Managing the Ego by Balancing Humility and Pride in the Search for Meaning in Life
The Latin term for self is ego. We each perform a 24/7 assessment of our lives: every event, act, and competition. We compare where current performances stand with personal perceptions. Innocent at first, within time, this process becomes self fulfilling. We see what we choose to see. Numerous ego defense mechanisms are employed to maintain this personal illusion. Ego is not based on the reality of what others witness, but, rather on what we have chosen to believe. In our search for meaning in life, managing our ego is paramount in the balance between humility and pride.
Operating from a position of vanity, envy, greed, and gluttony, the ego is often unaware of the significance others play in personal success. The ego is the protector of self esteem and its purpose is to preserve and advance the individual, and so acknowledging the success of others is counterproductive. Confidence comes from competence in measurable skill attainment. Self-esteem is developed from personal opinions and emotions based upon the feedback of others. Because it is emotionally based, self esteem is variable and unpredictable. The ego regulates self esteem. Logic and healthy feedback generate confidence.
So where to pride and humility factor into this passion play of searching for meaning in life? Many are born into circumstances that foster humility, if not demand it. Others’ situations establish and perpetuate pride. There is nothing wrong with either, and they are not mutually exclusive. Extreme pride or vanity is unhealthy as is false humility or hypocrisy; both can be debilitating.
Success generates self-confidence and pride.
Success generates self-confidence and pride. The degree of success we enjoy is defined by our ego. Too little pride leads to weakness, discouragement, and depression. Excessive pride leads to vanity, dominance, and cruelty. Ego-driven pride denies the existence of others, as well as the need for assistance from others. Healthy proper pride is born from competence and is what sustains us and supports us in times of difficulty. It also motivates us to succeed and excel. Triggered by fear, unhealthy pride is vanity, arrogance, dominance, and cruelty.

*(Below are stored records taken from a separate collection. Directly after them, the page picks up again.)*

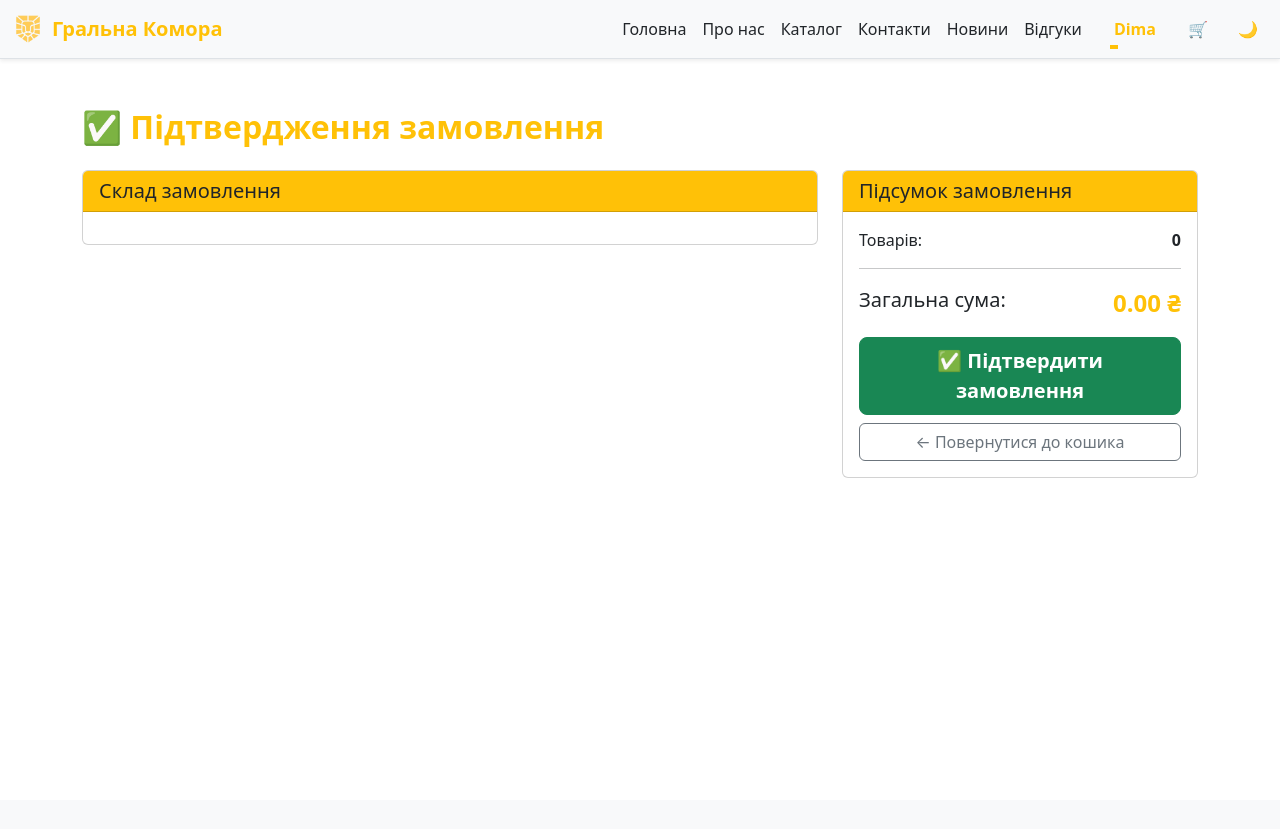
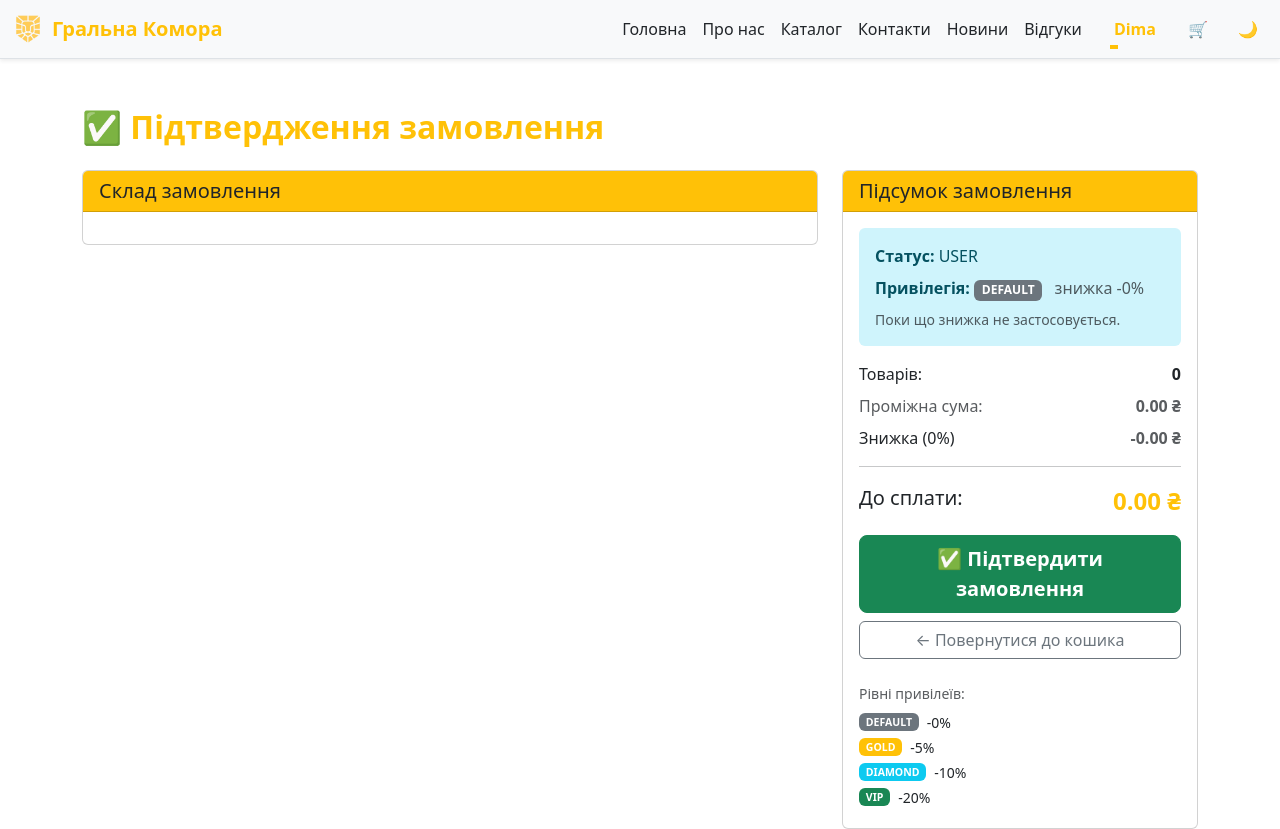
Before and after one commit to DanyloLyk/Ne_Programisty, a Flask app: page /checkout in a window 1280 px wide. Before the commit the page ends 478 px from the top, so only its background shows below. Run offline with Flask 3, Linux system fonts and the light colour scheme; a user stored in the database is signed in; data comes from the database, SQL or seed files in the repository; both versions use the stored data as it was before the commit; tables that the repository leaves empty hold one stand-in row (values such as "Sample post").

Commit message:
feat: implement user privilege system with discounts and admin access control

```diff
--- a/app/routes.py
+++ b/app/routes.py
@@ -23,15 +23,34 @@ def login_required(view_func):
     return wrapper
 
 
+def admin_required(view_func):
+    @wraps(view_func)
+    def wrapper(*args, **kwargs):
+        user = getattr(g, 'current_user', None)
+        if not user or user.status.lower() != 'admin':
+            flash('Недостатньо прав для доступу до адмін-панелі.', 'danger')
+            return redirect(url_for('main.index'))
+        return view_func(*args, **kwargs)
+
+    return wrapper
+
+
 @main.before_app_request
 def load_current_user():
     user_id = session.get('user_id')
     g.current_user = User.query.get(user_id) if user_id else None
+    if g.current_user:
+        if g.current_user.ensure_valid_levels():
+            db.session.commit()
 
 
 @main.app_context_processor
 def inject_current_user():
-    return {'current_user': getattr(g, 'current_user', None)}
+    current_user = getattr(g, 'current_user', None)
+    return {
+        'current_user': current_user,
+        'privilege_tiers': User.PRIVILEGE_TIERS
+    }
 
 @main.route('/')
 def index():
@@ -298,7 +317,8 @@ def checkout():
     """
     Сторінка підтвердження замовлення
     """
-    user_id = g.current_user.id
+    user = g.current_user
+    user_id = user.id
 
     # Отримуємо кошик користувача
     cart_items = CartItem.query.filter_by(user_id=user_id).all()
@@ -308,8 +328,10 @@ def checkout():
 
     # Конвертуємо об'єкти CartItem в словники для відображення
     carts = []
-    total_amount = 0.0
+    subtotal = 0.0
+    discounted_total = 0.0
     total_items = 0
+    discount_multiplier = user.discount_multiplier
 
     for item in cart_items:
         if not item.item:
@@ -319,7 +341,9 @@ def checkout():
         price_str = str(item.item.price).replace(' ', '').replace(',', '.')
         price = float(price_str) if price_str else 0.0
         item_total = price * item.quantity
-        total_amount += item_total
+        subtotal += item_total
+        discounted_value = item_total * discount_multiplier
+        discounted_total += discounted_value
         total_items += item.quantity
 
         cart_dict = {
@@ -334,13 +358,21 @@ def checkout():
                 'price': price,
                 'image': item.item.image
             },
-            'total': item_total
+            'total': item_total,
+            'total_with_discount': discounted_value
         }
         carts.append(cart_dict)
 
+    discount_amount = subtotal - discounted_total
+
     return render_template('checkout.html',
                          carts=carts,
-                         total_amount=round(total_amount, 2),
+                         subtotal=round(subtotal, 2),
+                         total_amount=round(discounted_total, 2),
+                         discount_amount=round(discount_amount, 2),
+                         discount_percent=user.discount_percent,
+                         user_status=user.status,
+                         privilege_info=user.privilege_info,
                          total_items=total_items,
                          user_id=user_id,
                          isFooter=False)
@@ -360,11 +392,10 @@ def add_order():
         if not cart_items or len(cart_items) == 0:
             return redirect(url_for('main.cart'))
 
-        # Отримуємо discount з форми (якщо є)
-        discount = float(request.form.get('discount', 1.0))
+        discount_multiplier = g.current_user.discount_multiplier
 
         # Створюємо замовлення
-        order = Order.add_order(user_id, cart_items, discount)
+        order = Order.add_order(user_id, cart_items, discount_multiplier)
 
         # Зберігаємо замовлення в БД
         db.session.add(order)
@@ -423,7 +454,7 @@ def register():
             return redirect(url_for('main.register'))
 
         # Створення нового користувача
-        new_user = User(nickname=nickname, email=email)
+        new_user = User(nickname=nickname, email=email, status='User', privilege='Default')
         new_user.set_password(password)  # Хешуємо пароль перед збереженням
         db.session.add(new_user)
         db.session.commit()
@@ -474,6 +505,8 @@ def test():
     print(session.get("user_id"))
 
 @main.route('/admin')
+@login_required
+@admin_required
 def admin():
     items = Desktop.query.all()   # список товарів
     news = []                     # поки пусто
--- a/app/static/css/style.css
+++ b/app/static/css/style.css
@@ -5,7 +5,6 @@
   --bs-primary: #EF8354;
   --bs-secondary: #4e555b;
   --nav-btn-hover-bg: #4e555b;
-<<<<<<< HEAD
   --auth-surface-bg: #ffffff;
   --auth-surface-text: #212529;
   --auth-surface-subtext: #4e555b;
@@ -18,18 +17,12 @@
   --auth-button-hover-color: #ffc107;
   --loader-bg: rgba(248, 249, 250, 0.95);
   --loader-bg-hover: rgba(248, 249, 250, 0.9);
-=======
-  --login-color: #e0e1e3;
-  --login-color1: #f8f9fa;
->>>>>>> 563851826795cfdc56a80f81d5d771a402b90186
 }
 
 [data-bs-theme="dark"] {
   --bs-body-bg: #2D3142;
   --bs-body-color: #f8f9fa;
   --bs-primary: #EF8354;
-  --login-color: #212121;
-  --login-color1: #2D3142;
   --nav-btn-hover-bg: #ffc107;
   --auth-surface-bg: #212121;
   --auth-surface-text: #f8f9fa;
@@ -620,45 +556,6 @@ body {
 
 
 
-
-<<<<<<< HEAD
-/* Активна (показана) */
-.login-modal.show {
-  display: block;
-  transform: translate(-50%, -50%) scale(1);
-  opacity: 1;
-}
-
-/* Вміст модалки */
-.login-modal-content {
-  background-color: var(--auth-surface-bg);
-  color: var(--auth-surface-text);
-  padding: 40px;
-  border-radius: 15px;
-  width: 100%;
-  max-width: 500px;
-  box-shadow: 0 0 25px rgba(255, 193, 7, 0.25);
-  position: relative;
-  border: 1px solid rgba(255, 193, 7, 0.2);
-}
-
-/* Кнопка закриття */
-.close {
-  position: absolute;
-  top: 15px;
-  right: 15px;
-  font-size: 26px;
-  font-weight: bold;
-  color: var(--auth-surface-text);
-  cursor: pointer;
-  transition: color 0.2s ease;
-}
-
-.close:hover {
-  color: var(--auth-accent);
-}
-=======
->>>>>>> 563851826795cfdc56a80f81d5d771a402b90186
 
 /* Навігаційні кнопки(кошик та зміна теми) з анімацією */
 .nav-btn {
--- a/app/templates/checkout.html
+++ b/app/templates/checkout.html
@@ -50,18 +50,43 @@
                     <h5 class="mb-0">Підсумок замовлення</h5>
                 </div>
                 <div class="card-body">
+                    <div class="alert alert-info border-0">
+                        <div class="d-flex flex-column gap-2">
+                            <div>
+                                <strong>Статус:</strong>
+                                <span class="text-uppercase">{{ user_status }}</span>
+                            </div>
+                            <div>
+                                <strong>Привілегія:</strong>
+                                <span class="badge bg-{{ privilege_info.badge_class }} text-uppercase">{{ privilege_info.label }}</span>
+                                <span class="ms-2 text-muted">знижка -{{ discount_percent }}%</span>
+                            </div>
+                            <small class="text-muted">
+                                {{ 'Знижка застосована автоматично.' if discount_percent else 'Поки що знижка не застосовується.' }}
+                            </small>
+                        </div>
+                    </div>
                     <div class="d-flex justify-content-between mb-2">
                         <span>Товарів:</span>
                         <strong>{{ total_items }}</strong>
                     </div>
+                    <div class="d-flex justify-content-between text-muted mb-2">
+                        <span>Проміжна сума:</span>
+                        <strong>{{ "%.2f"|format(subtotal) }} ₴</strong>
+                    </div>
+                    <div class="d-flex justify-content-between mb-2">
+                        <span>Знижка ({{ discount_percent }}%)</span>
+                        <strong class="{{ 'text-success' if discount_amount else 'text-muted' }}">
+                            -{{ "%.2f"|format(discount_amount) }} ₴
+                        </strong>
+                    </div>
                     <hr>
                     <div class="d-flex justify-content-between mb-3">
-                        <span class="fs-5">Загальна сума:</span>
+                        <span class="fs-5">До сплати:</span>
                         <strong class="text-warning fs-4">{{ "%.2f"|format(total_amount) }} ₴</strong>
                     </div>
 
                     <form method="POST" action="{{ url_for('main.add_order') }}">
-                        <input type="hidden" name="discount" value="1.0">
                         <div class="d-grid gap-2">
                             <button type="submit" class="btn btn-success btn-lg fw-bold">
                                 ✅ Підтвердити замовлення
@@ -71,6 +96,18 @@
                             </a>
                         </div>
                     </form>
+
+                    <div class="mt-4">
+                        <p class="text-muted small mb-2">Рівні привілеїв:</p>
+                        <ul class="list-unstyled small mb-0">
+                            {% for key, tier in privilege_tiers.items() %}
+                            <li class="mb-1 d-flex align-items-center">
+                                <span class="badge bg-{{ tier.badge_class }} text-uppercase me-2">{{ tier.label }}</span>
+                                <span>-{{ tier.discount_percent }}%</span>
+                            </li>
+                            {% endfor %}
+                        </ul>
+                    </div>
                 </div>
             </div>
         </div>
--- a/app/templates/components/header.html
+++ b/app/templates/components/header.html
@@ -88,6 +88,16 @@
                 Статус: {{ current_user.status }}
               </span>
             </li>
+            <li>
+              <span class="dropdown-item-text text-muted small">
+                Привілегія: {{ current_user.privilege_label }}
+              </span>
+            </li>
+            <li>
+              <span class="dropdown-item-text text-muted small">
+                Знижка: -{{ current_user.discount_percent }}%
+              </span>
+            </li>
             <li><hr class="dropdown-divider"></li>
             <li><a class="dropdown-item" href="{{ url_for('main.logout') }}">Вийти</a></li>
           </ul>
```
Also changed, not shown: other parts of app/static/css/style.css (+0 -57 lines), app/models/user.py (+54 -2 lines), instance/mydatabase.db.
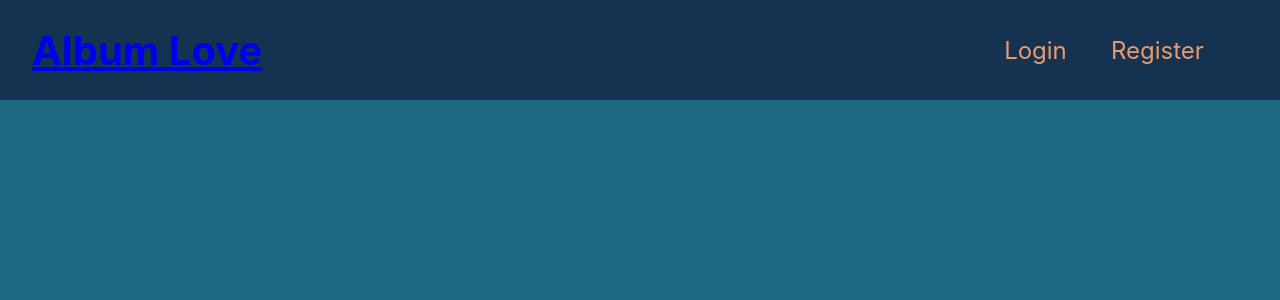
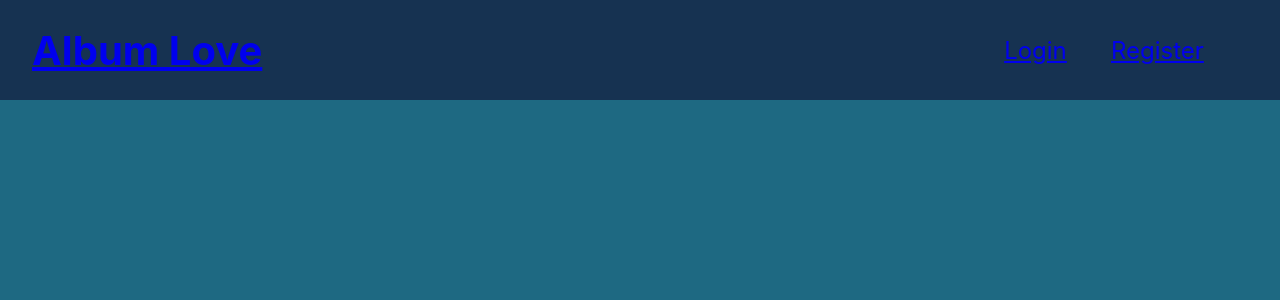
Before and after one commit to LAsoul88/Album_Love_React, a React (Create React App) app: page / in a window 1280 px wide. Shown: the top 300 px of the page. Built offline with nearby package versions, Linux system fonts and the light colour scheme; a web font is replaced by a local one.

Commit message:
added links to login and register in navbar

```diff
--- a/src/Nav/NavBar.js
+++ b/src/Nav/NavBar.js
@@ -1,5 +1,5 @@
 import React from 'react';
-import { BrowserRouter as Router, Link } from 'react-router-dom';
+import { Link } from 'react-router-dom';
 import './NavBar.css';
 
 const NavBar = () => {
@@ -10,8 +10,8 @@
         </div>
         <div className="link__container">
           <ul>
-            <li>Login</li>
-            <li>Register</li>
+            <li><Link to="/login">Login</Link></li>
+            <li><Link to="/register">Register</Link></li>
           </ul>
         </div>
     </div>
```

Alongside pride is humility. In today’s complex society, competition is the source of additional challenges to humility because of the nature of winning versus losing. Humility, like pride, is a variable condition. Excessive humility is often perceived as weakness and this assumption can lead to discouragement. Conversely, lack of humility leads to unguarded pride and arrogance. Humility is the great regulator of pride. Humility is a healthy acceptance of personal strengths and weaknesses. It is an awareness of the significance of others in the successes of life. Healthy humility leads to forgiveness and service. As such, humility is in direct competition with the ego that wants to dominate others. Establishing and maintaining a balance between humility and pride is no small task, but this is what is needed to master the ego. Humility is also an elusive condition. Take hypocrisy, for example, when we find ourselves saying the socially correct thing but in reality we are faking it; this is false humility and weakness. Achievement and accomplishments naturally lead to confidence and pride. Integrity provides needed balance as we learn to recognize personal hypocrisy as well as acknowledging and showing appreciation to all who facilitated our success.
Healthy pride accepts conditions as they are, seeks for improvement, and acknowledges personal limitations. Coupled with healthy humility, healthy pride leads to the motivation to improve self, and to aid in the advancement of others. Identifying this dynamic relationship between pride and humility, assessing our personal condition, and learning to regulate it is indeed the pursuit we desire in finding meaning in life.
Originally posted on September 16, 2011 on www.childofvirtue.blogspot.com